A live cross to CERN with Dr Rolf Landua, who is standing next to the Large Hadron Collider.
by Sarah Quin, Science Teacher
In the space of one week I designed and tested a prosthetic limb using only basic materials, partook in a live cross to CERN with a scientist standing next to the Large Hadron Collider, discovered the wonders of quantum mechanics, held a piece of 4.4 billion year old rock, and was challenged to justify why we are not just a part of a computer simulation, by an astrophysicist who has discovered dark radiation.
I was fortunate enough to spend a week attending the National Science Teachers’ Summer School (NSTSS**) in January this year, based at the Australian National University. It was a wonderful opportunity to hear from leading researchers in Science, Technology, Engineering and Mathematics (STEM) fields, and engage in discussions on how to teach and inspire students in these areas.
According to the research of Dr Tracey-Ann Palmer, nationally, there has been a significant drop in the number of students taking a Science subject after Year 10 (with the exception of Psychology). As an all-girls school however, Strathcona has higher than national averages of students studying a VCE Science subject, and many of our students go on to study a range of Sciences at University.
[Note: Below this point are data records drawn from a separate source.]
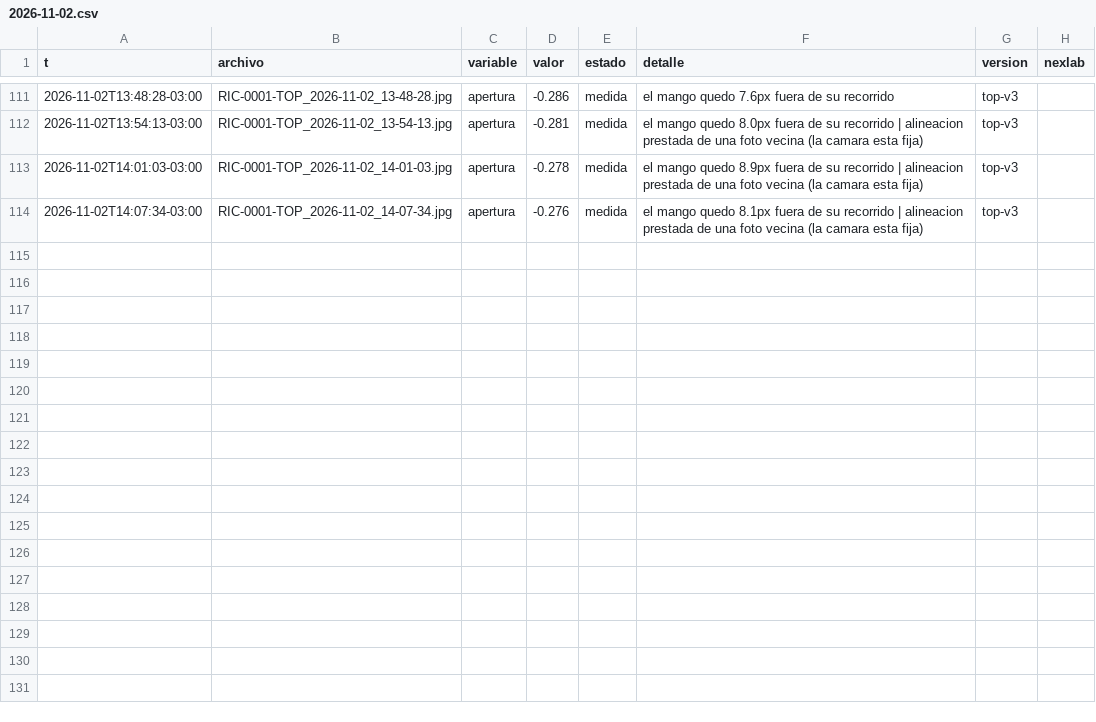
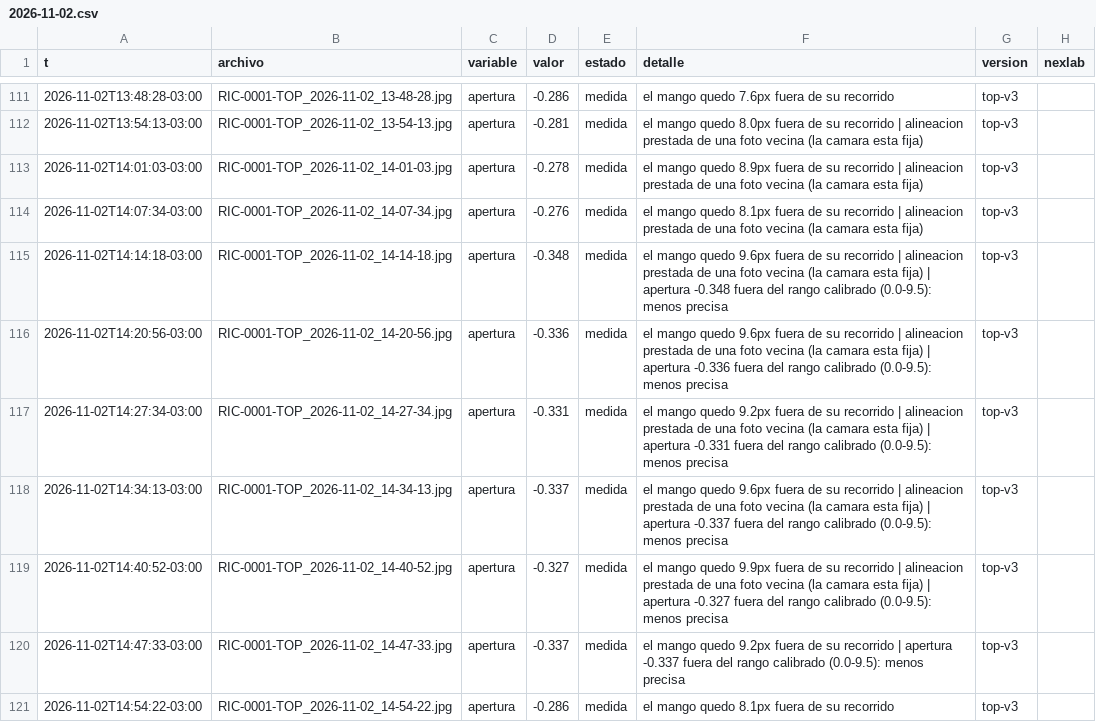
Before and after one commit to Andyyff/tesis-saman, a CSV file: datos/lecturas/top/2026-11-02.csv, drawn as a sheet; only a part is shown, gaps mark what is left out; the diff names each change by its address in the sheet, - before the commit and + after, or states it on an @@ line.

```diff
--- a/datos/lecturas/top/2026-11-02.csv
+++ b/datos/lecturas/top/2026-11-02.csv
+row 115: 2026-11-02T14:14:18-03:00 | RIC-0001-TOP_2026-11-02_14-14-18.jpg | apertura | -0.348 | medida | el mango quedo 9.6px fuera de su recorrido | alineacion prestada de una foto vecina (la camara esta fija) | apertura -0.348 fuera del rango calibrado (0.0-9.5): menos precisa | top-v3
+row 116: 2026-11-02T14:20:56-03:00 | RIC-0001-TOP_2026-11-02_14-20-56.jpg | apertura | -0.336 | medida | el mango quedo 9.6px fuera de su recorrido | alineacion prestada de una foto vecina (la camara esta fija) | apertura -0.336 fuera del rango calibrado (0.0-9.5): menos precisa | top-v3
+row 117: 2026-11-02T14:27:34-03:00 | RIC-0001-TOP_2026-11-02_14-27-34.jpg | apertura | -0.331 | medida | el mango quedo 9.2px fuera de su recorrido | alineacion prestada de una foto vecina (la camara esta fija) | apertura -0.331 fuera del rango calibrado (0.0-9.5): menos precisa | top-v3
+row 118: 2026-11-02T14:34:13-03:00 | RIC-0001-TOP_2026-11-02_14-34-13.jpg | apertura | -0.337 | medida | el mango quedo 9.6px fuera de su recorrido | alineacion prestada de una foto vecina (la camara esta fija) | apertura -0.337 fuera del rango calibrado (0.0-9.5): menos precisa | top-v3
+row 119: 2026-11-02T14:40:52-03:00 | RIC-0001-TOP_2026-11-02_14-40-52.jpg | apertura | -0.327 | medida | el mango quedo 9.9px fuera de su recorrido | alineacion prestada de una foto vecina (la camara esta fija) | apertura -0.327 fuera del rango calibrado (0.0-9.5): menos precisa | top-v3
+row 120: 2026-11-02T14:47:33-03:00 | RIC-0001-TOP_2026-11-02_14-47-33.jpg | apertura | -0.337 | medida | el mango quedo 9.2px fuera de su recorrido | apertura -0.337 fuera del rango calibrado (0.0-9.5): menos precisa | top-v3
+row 121: 2026-11-02T14:54:22-03:00 | RIC-0001-TOP_2026-11-02_14-54-22.jpg | apertura | -0.286 | medida | el mango quedo 8.1px fuera de su recorrido | top-v3
```
Also changed, not shown: datos/lecturas/amp/2026-11-02.csv, datos/lecturas/clima/2026-11-02.csv, 8 other files.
A PricewaterhouseCoopers report in 2015 found that “75% of the fast growing occupations require STEM skills” and “70% of Australian employers identify STEM employees as being the most innovative”. At Strathcona, we emphasise to students that Science subjects don’t have to lead to obvious careers as doctors, biologists, chemists or physicists. Instead, science has inherent value in almost any profession as a result of the skills it cultivates, including critical thinking and scientific literacy.
Studying science can also be rewarding, challenging, and fun. At NSTSS, we heard from many inspiring professionals in a range of STEM areas; all of whom loved their jobs. When asked why they persevered in Science careers despite the challenge of not finding answers or discovering concrete solutions that had direct practical applications, the scientists looked flummoxed. “Because it’s fun,” they replied. An astrophysicist at the Canberra Deep Space Communication Complex explained that whilst their research might lead to innovations initially used by NASA and then for the general population, such as enriched baby food, portable cordless vacuums or infra-red ear thermometers, that’s often not the basis for the research. Scientists just want to know why.
This is what STEM at Strathcona is all about: sparking curiosity, nurturing a love of learning, inspiring students by showing them what is possible, and motivating them to achieve in whatever field they choose in the future.
** The NSTSS is offered through the National Youth Science Forum, (NYSF). The NSTSS was also supported in 2017 by the Australian Government Department of Industry, Innovation, and Science amongst other organisations. NYSF also offer a 12 day residential program for students entering Year 12. After completion of the program there are opportunities to attend one of several international conferences.